How Can You Take Your Privacy Back?

June 23

Edward Snowden definitely set off a wave of discussion about privacy. and many people are not waiting for legislators to figure out. Instead, they’re taking matters into their own hands.

There are lots of technologies out there that help people keep their communications private. Some of those making news recently include the Blackphone. Here’s how the company describes the product: “Blackphone is the first integrated smartphone from the best privacy minds in the industry. Silent Circle and Geeksphone have partnered to combine best-of-breed hardware with all the skills and experience necessary to offer PrivatOS, an Android based operating system without the usual compromises.”

Silent Circle creates applications that enable a user to send texts, call and video chat with another Silent Circle member over a secure transmission.

It doesn’t stop there. I came across a lot of articles where people, for free, were sharing ways that people can keep themselves private. Some were in jest, while others took the straight-forward approach to encrypting email.

The idea of making messages disappear has become big business for a lot of companies, including Blink, Cyber Dust, Snapchat, and Wiper.

Last month, Future Tense Secure Systems, founded by software pioneer John McAfee, released a new private messaging app called Chadder, that lets users send private, encrypted messages. Wired reported that the messages are so private that Chadder itself does not have access to them.

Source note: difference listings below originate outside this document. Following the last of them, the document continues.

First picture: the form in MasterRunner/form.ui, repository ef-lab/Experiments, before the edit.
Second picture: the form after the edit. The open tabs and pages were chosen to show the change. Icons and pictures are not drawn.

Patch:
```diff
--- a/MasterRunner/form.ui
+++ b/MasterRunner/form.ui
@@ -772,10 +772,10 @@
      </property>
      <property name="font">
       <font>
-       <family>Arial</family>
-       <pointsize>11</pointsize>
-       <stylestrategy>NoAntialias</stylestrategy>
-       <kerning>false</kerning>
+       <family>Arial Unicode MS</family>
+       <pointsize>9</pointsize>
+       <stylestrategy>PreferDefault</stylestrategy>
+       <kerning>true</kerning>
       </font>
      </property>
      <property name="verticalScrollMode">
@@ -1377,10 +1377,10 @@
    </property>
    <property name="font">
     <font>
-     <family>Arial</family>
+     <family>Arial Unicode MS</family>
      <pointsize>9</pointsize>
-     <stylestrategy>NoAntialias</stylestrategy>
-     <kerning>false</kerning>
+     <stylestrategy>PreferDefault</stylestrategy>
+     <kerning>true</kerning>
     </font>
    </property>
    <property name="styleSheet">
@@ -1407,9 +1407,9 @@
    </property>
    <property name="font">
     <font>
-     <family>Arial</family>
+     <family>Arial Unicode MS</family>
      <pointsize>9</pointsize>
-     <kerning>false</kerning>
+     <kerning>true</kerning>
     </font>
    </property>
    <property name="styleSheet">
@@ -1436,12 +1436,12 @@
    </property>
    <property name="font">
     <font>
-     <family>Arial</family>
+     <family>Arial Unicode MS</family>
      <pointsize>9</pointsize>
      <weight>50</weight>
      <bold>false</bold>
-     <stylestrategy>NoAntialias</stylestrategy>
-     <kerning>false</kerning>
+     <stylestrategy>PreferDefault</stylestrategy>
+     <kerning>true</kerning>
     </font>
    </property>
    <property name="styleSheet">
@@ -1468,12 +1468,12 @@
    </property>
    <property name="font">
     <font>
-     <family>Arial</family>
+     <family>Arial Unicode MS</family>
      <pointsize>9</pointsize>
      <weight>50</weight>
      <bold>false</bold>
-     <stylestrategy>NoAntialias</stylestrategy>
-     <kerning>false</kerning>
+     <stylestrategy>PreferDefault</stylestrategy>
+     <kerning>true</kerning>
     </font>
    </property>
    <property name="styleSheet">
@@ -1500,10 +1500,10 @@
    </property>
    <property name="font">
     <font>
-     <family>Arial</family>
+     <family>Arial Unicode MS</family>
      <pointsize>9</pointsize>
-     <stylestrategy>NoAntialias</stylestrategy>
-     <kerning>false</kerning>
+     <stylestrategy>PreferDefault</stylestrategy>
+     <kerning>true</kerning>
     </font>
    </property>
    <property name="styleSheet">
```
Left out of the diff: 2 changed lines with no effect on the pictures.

I spoke with Andrew Defee, lead developer at Future Tense, who told me that there is a trend toward people not wanting to give up social capabilities like sending messages or sharing pictures, but the downside of all of that has been privacy.

“People are seeking alternatives for that — a happy blend — and that is what we are trying to achieve,” he said.

He points out however, that while secret agents can talk on phones that can’t be traced, anything with a phone number can be traced because of the number. It’s harder to trace through an IP address because it can be masked.

One of the “big picture” things he is working on is mesh networking. That’s where someone who isn’t close to an Internet tower can share a connection from someone closer to the tower. It provides some anonymity because everyone is sharing the connection, so rather than seeing an individual, it’s a whole group.

“Envision it like a school of fish, if you are one of the fish, someone won’t be able to pick out just one,” Defee said.

Email snoopers are a problem as well, and Defee said there is a gap because people still heavily rely on email. There could be a secure connection to the email, but there is little else that can be done due to how email is structured.

He mentioned that Google, last year, updated its terms, saying that it was openly collecting data on web history. Then this month, Google said it was working on an encrypted email initiative that would encrypt messages by default.

“Until we shift away from email to other messaging services, there is not a way to get away from the opportunity to get a hold of someone’s communication,” Defee said.

With the possibility of better security and making yourself anonymous, is there a way to monitor criminal activity? Defee thinks it comes down to responsibility as a citizen.

“We as an industry are still in a gray area and trying to figure out the best approach,” he said. “Anonymity should be the focus. A criminal is going to work outside the law, regardless.”

Photo credit: Sean MacEntee via Flickr